The result is that Obama is increasingly at the mercy of events, rather than directing them himself. If the economy rebounds quickly, if his supporters vastly water down his cap-and-trade and health care initiatives and call such nuancing success, if energy prices stay depressed, if his administration stops the racial hectoring, if Michelle, Biden, and others are advised to smile rather than to speak, then Obama may, like Clinton in 1995, recover.
But if a recovery morphs into Carter-like stagflation with high unemployment, interest, and inflation, coupled with low growth, if Obama insists on a blood-on-the-floor flight for socialized medicine and radical energy taxes, if we get more “cowards” and “stupidly” editorializing, if Michelle gets angry and emerges with more “this is a downright mean country” sermonizing, if Biden starts talking his astrology, then we could witness a Carter or Bush meltdown in the polls—but in year one rather than four or five.
The public was mad at Bush for deficit spending, and yet Obama baited-and-switched and gave them much more of it. Americans perhaps were tired of “smoke ‘em out” and “bring it on” machismo, and then got off-the-teleprompter incoherence of the ‘inflate your tires’ type. Voters wanted Martin Luther King, Jr., and are hearing more an Al Sharpton. Wall Street greed continues, but the remedy for its excess instead falls on our family doctor, real estate broker, and accountant, and all the others who are demonized for making over $250,000 a year.
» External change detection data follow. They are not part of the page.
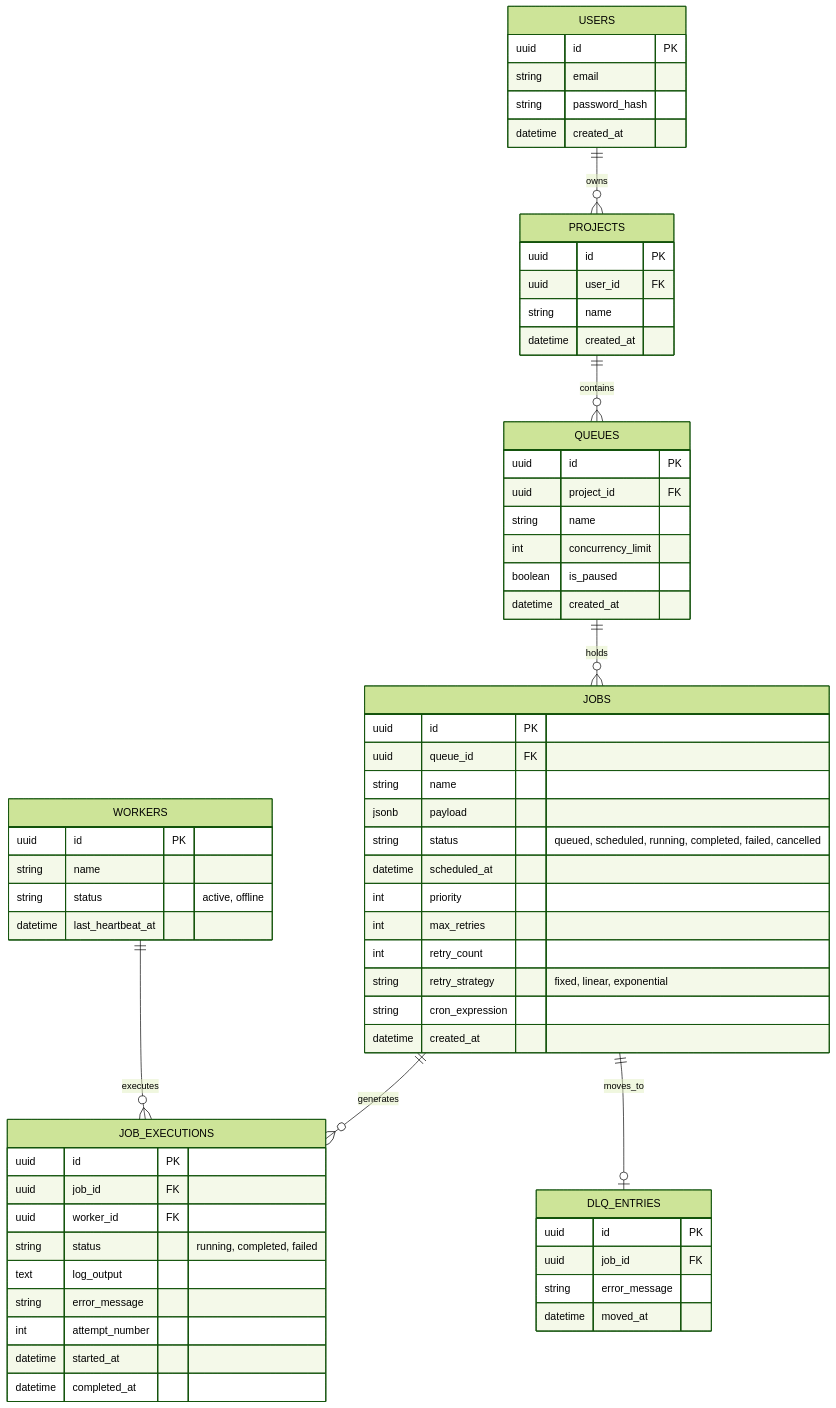
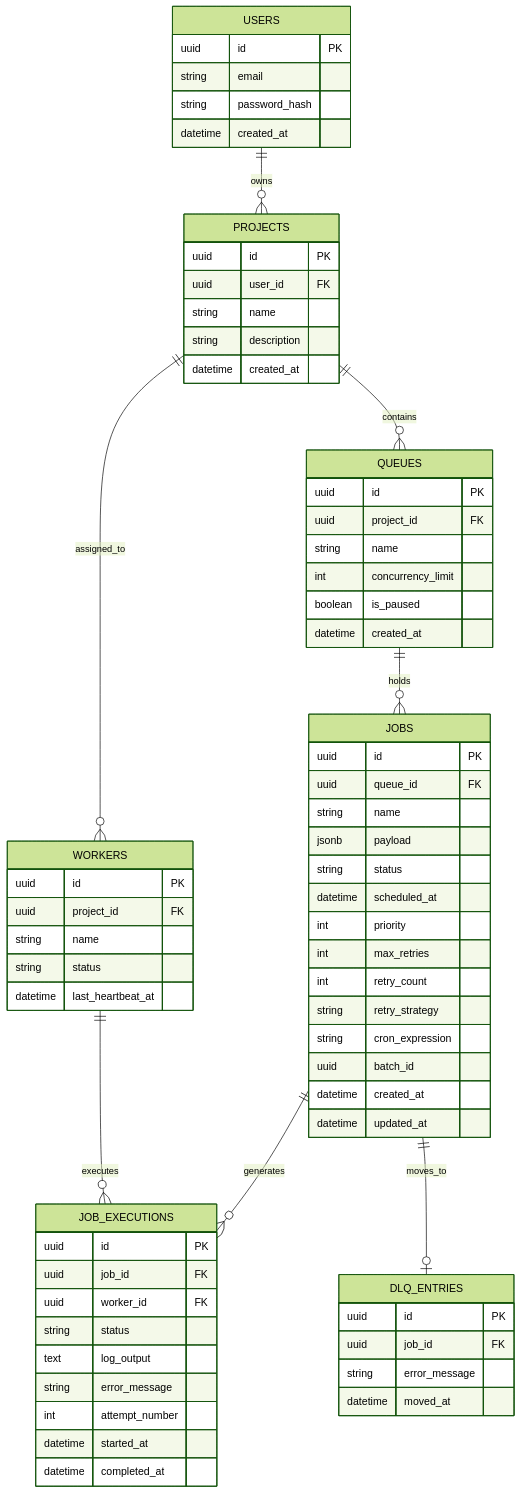
Before and after one commit to shrutigadhe/Distributed-Job-Scheduler: the diagram in docs/architecture.md, drawn with Mermaid (forest theme). The commit also changed other lines of this file and 15 other files, not shown here.

````diff
--- a/docs/architecture.md
+++ b/docs/architecture.md
@@ -15,73 +89,78 @@
 ```mermaid
 erDiagram
     USERS ||--o{ PROJECTS : owns
     PROJECTS ||--o{ QUEUES : contains
+    PROJECTS ||--o{ WORKERS : assigned_to
     QUEUES ||--o{ JOBS : holds
     JOBS ||--o{ JOB_EXECUTIONS : generates
     WORKERS ||--o{ JOB_EXECUTIONS : executes
     JOBS ||--o| DLQ_ENTRIES : moves_to
 
     USERS {
         uuid id PK
         string email
         string password_hash
         datetime created_at
     }
 
     PROJECTS {
         uuid id PK
         uuid user_id FK
         string name
+        string description
         datetime created_at
     }
 
     QUEUES {
         uuid id PK
         uuid project_id FK
         string name
         int concurrency_limit
         boolean is_paused
         datetime created_at
     }
 
     JOBS {
         uuid id PK
         uuid queue_id FK
         string name
         jsonb payload
-        string status "queued, scheduled, running, completed, failed, cancelled"
+        string status
         datetime scheduled_at
         int priority
         int max_retries
         int retry_count
-        string retry_strategy "fixed, linear, exponential"
+        string retry_strategy
         string cron_expression
+        uuid batch_id
         datetime created_at
+        datetime updated_at
     }
 
     JOB_EXECUTIONS {
         uuid id PK
         uuid job_id FK
         uuid worker_id FK
-        string status "running, completed, failed"
+        string status
         text log_output
         string error_message
         int attempt_number
         datetime started_at
         datetime completed_at
     }
 
     WORKERS {
         uuid id PK
+        uuid project_id FK
         string name
-        string status "active, offline"
+        string status
         datetime last_heartbeat_at
     }
 
     DLQ_ENTRIES {
         uuid id PK
         uuid job_id FK
         string error_message
         datetime moved_at
     }
 ```
````
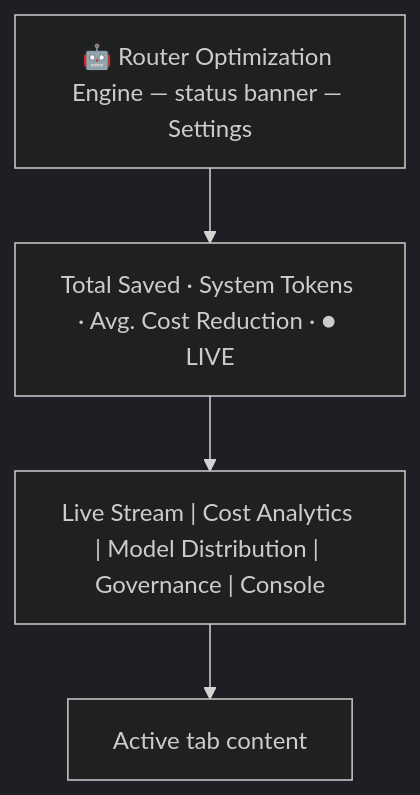
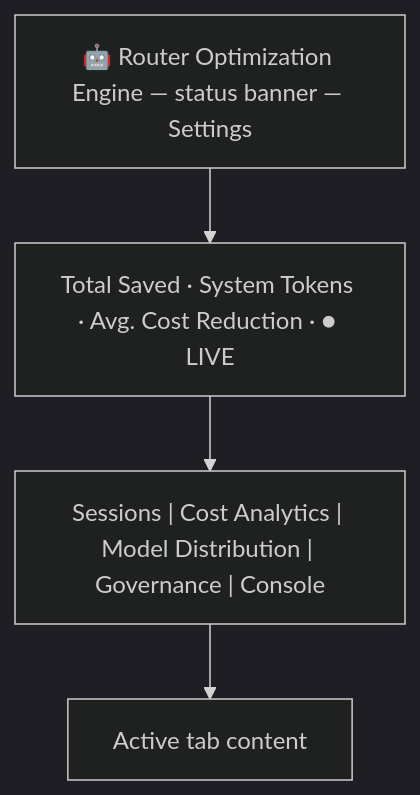
One commit to davidpizon/TotallyHot-ArcRouter changed the diagram in docs/gui/dashboard.md. Above: the diagram before and after it, drawn with Mermaid (dark theme). The commit also changed other lines of this file and 28 other files, not shown here.

````diff
--- a/docs/gui/dashboard.md
+++ b/docs/gui/dashboard.md
@@ -61,9 +61,9 @@
 ```mermaid
 flowchart TD
     Header["🤖 Router Optimization Engine — status banner — Settings"]
     Ticker["Total Saved · System Tokens · Avg. Cost Reduction · ● LIVE"]
-    Tabs["Live Stream | Cost Analytics | Model Distribution | Governance | Console"]
+    Tabs["Sessions | Cost Analytics | Model Distribution | Governance | Console"]
     Content["Active tab content"]
 
     Header --> Ticker --> Tabs --> Content
 ```
````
Some believed Nancy Pelosi & Co. were genuine supporters of protest, and critics of government privilege—and only now learned that it was only liberal protest and Republican privilege she and her cohort praised and slurred. We wanted kinder, gentler servants, and instead got a Hillary snapping and gnashing in the Congo, Timothy Geithner swearing in profanity-laced diatribes at bank regulators, and Biden’s lunacy.
Quiet Before the Storm?
The more I talk to Americans, the more they seem to me increasingly apprehensive about the growing deficits. They are exasperated that the talk of all these new taxes won’t translate into balanced budgets, but into gargantuan new debts. More and more get the impression that the more we are to pay for taxes and the more entitlements are to expand, the more both are owed rather than appreciated. The more we say we are sorry abroad, the more a Chavez, Kim Jong Il, or Ahmadinejad may well confuse contrition for timidity and so try to readjust the regional order—as a warm-up for something really serious from Russia or China.
A Necessary Catharsis
If one reads the early plays of Aristophanes, Aristotle’s Politics, or later political observers like Tocqueville, then one appreciates that in a democracy there is always a certain tendency for ochlocracy. Popular demagoguery ensures that the better off are pilloried, and the public votes itself largess that it simply does not have. Indeed, in the ancient world, it is largely accepted that while democracy in name means power of the people in the sense of majority rule, it so often translates into the power of the poorer classes.
The corrective is for a conservative minority to win over a majority by appeals to reason and moderation, to stifle public appetites, to honor traditional values, to remind us all of the tragic limitations inherent in the human experience.